## Try it
Line by line, copy the entries exactly, excluding the pictures.
□ □ □ □ □ □ □
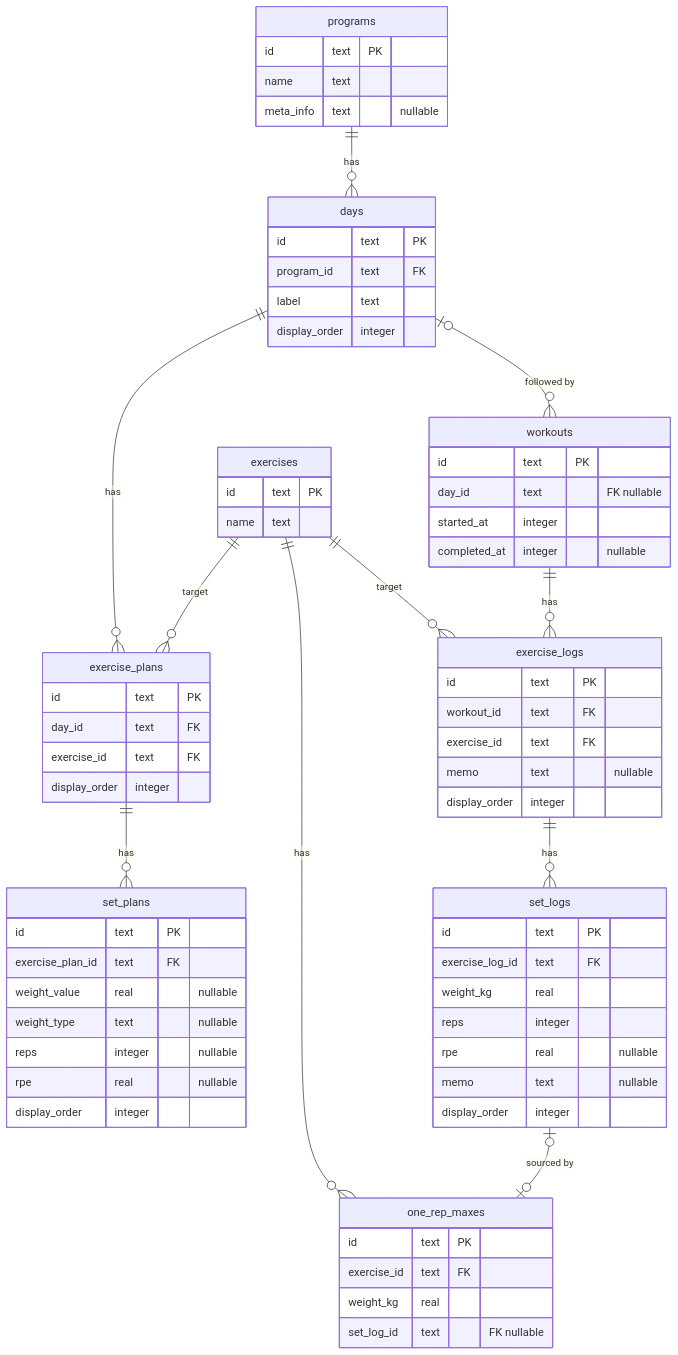
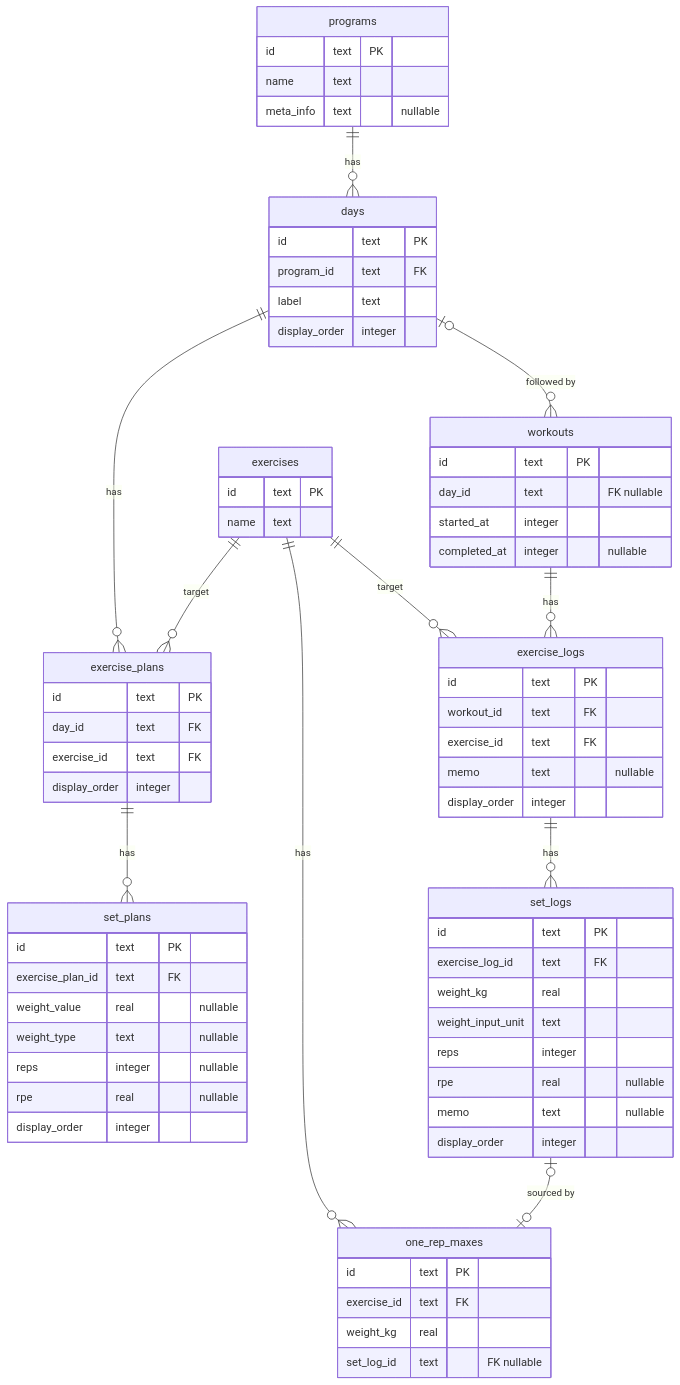
One commit to gn-t-k/next-lift changed the first of 4 diagrams in docs/project/erd-design.md. Above: the diagram before and after it, drawn with Mermaid. The commit also changed other lines of this file, not shown here.

First line of the commit message:
docs: lbs対応を初期スコープに組み込み、weight_input_unitカラム追加

````diff
--- a/docs/project/erd-design.md
+++ b/docs/project/erd-design.md
@@ -162,72 +162,73 @@
 ```mermaid
 erDiagram
     programs ||--o{ days : "has"
     days ||--o{ exercise_plans : "has"
     exercise_plans ||--o{ set_plans : "has"
     exercises ||--o{ exercise_plans : "target"
     exercises ||--o{ exercise_logs : "target"
     exercises ||--o{ one_rep_maxes : "has"
     workouts ||--o{ exercise_logs : "has"
     days |o--o{ workouts : "followed by"
     exercise_logs ||--o{ set_logs : "has"
     set_logs |o--o| one_rep_maxes : "sourced by"
 
     programs {
         id text PK
         name text
         meta_info text "nullable"
     }
     days {
         id text PK
         program_id text FK
         label text
         display_order integer
     }
     exercise_plans {
         id text PK
         day_id text FK
         exercise_id text FK
         display_order integer
     }
     set_plans {
         id text PK
         exercise_plan_id text FK
         weight_value real "nullable"
         weight_type text "nullable"
         reps integer "nullable"
         rpe real "nullable"
         display_order integer
     }
     exercises {
         id text PK
         name text
     }
     one_rep_maxes {
         id text PK
         exercise_id text FK
         weight_kg real
         set_log_id text "FK nullable"
     }
     workouts {
         id text PK
         day_id text "FK nullable"
         started_at integer
         completed_at integer "nullable"
     }
     exercise_logs {
         id text PK
         workout_id text FK
         exercise_id text FK
         memo text "nullable"
         display_order integer
     }
     set_logs {
         id text PK
         exercise_log_id text FK
         weight_kg real
+        weight_input_unit text
         reps integer
         rpe real "nullable"
         memo text "nullable"
         display_order integer
     }
 ```
````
□ □ □ □ □ □ □
## Your response
One commit to gn-t-k/next-lift changed the first of 4 diagrams in docs/project/erd-design.md. Above: the diagram before and after it, drawn with Mermaid. The commit also changed other lines of this file, not shown here.

First line of the commit message:
docs: lbs対応を初期スコープに組み込み、weight_input_unitカラム追加

````diff
--- a/docs/project/erd-design.md
+++ b/docs/project/erd-design.md
@@ -162,72 +162,73 @@
 ```mermaid
 erDiagram
     programs ||--o{ days : "has"
     days ||--o{ exercise_plans : "has"
     exercise_plans ||--o{ set_plans : "has"
     exercises ||--o{ exercise_plans : "target"
     exercises ||--o{ exercise_logs : "target"
     exercises ||--o{ one_rep_maxes : "has"
     workouts ||--o{ exercise_logs : "has"
     days |o--o{ workouts : "followed by"
     exercise_logs ||--o{ set_logs : "has"
     set_logs |o--o| one_rep_maxes : "sourced by"
 
     programs {
         id text PK
         name text
         meta_info text "nullable"
     }
     days {
         id text PK
         program_id text FK
         label text
         display_order integer
     }
     exercise_plans {
         id text PK
         day_id text FK
         exercise_id text FK
         display_order integer
     }
     set_plans {
         id text PK
         exercise_plan_id text FK
         weight_value real "nullable"
         weight_type text "nullable"
         reps integer "nullable"
         rpe real "nullable"
         display_order integer
     }
     exercises {
         id text PK
         name text
     }
     one_rep_maxes {
         id text PK
         exercise_id text FK
         weight_kg real
         set_log_id text "FK nullable"
     }
     workouts {
         id text PK
         day_id text "FK nullable"
         started_at integer
         completed_at integer "nullable"
     }
     exercise_logs {
         id text PK
         workout_id text FK
         exercise_id text FK
         memo text "nullable"
         display_order integer
     }
     set_logs {
         id text PK
         exercise_log_id text FK
         weight_kg real
+        weight_input_unit text
         reps integer
         rpe real "nullable"
         memo text "nullable"
         display_order integer
     }
 ```
````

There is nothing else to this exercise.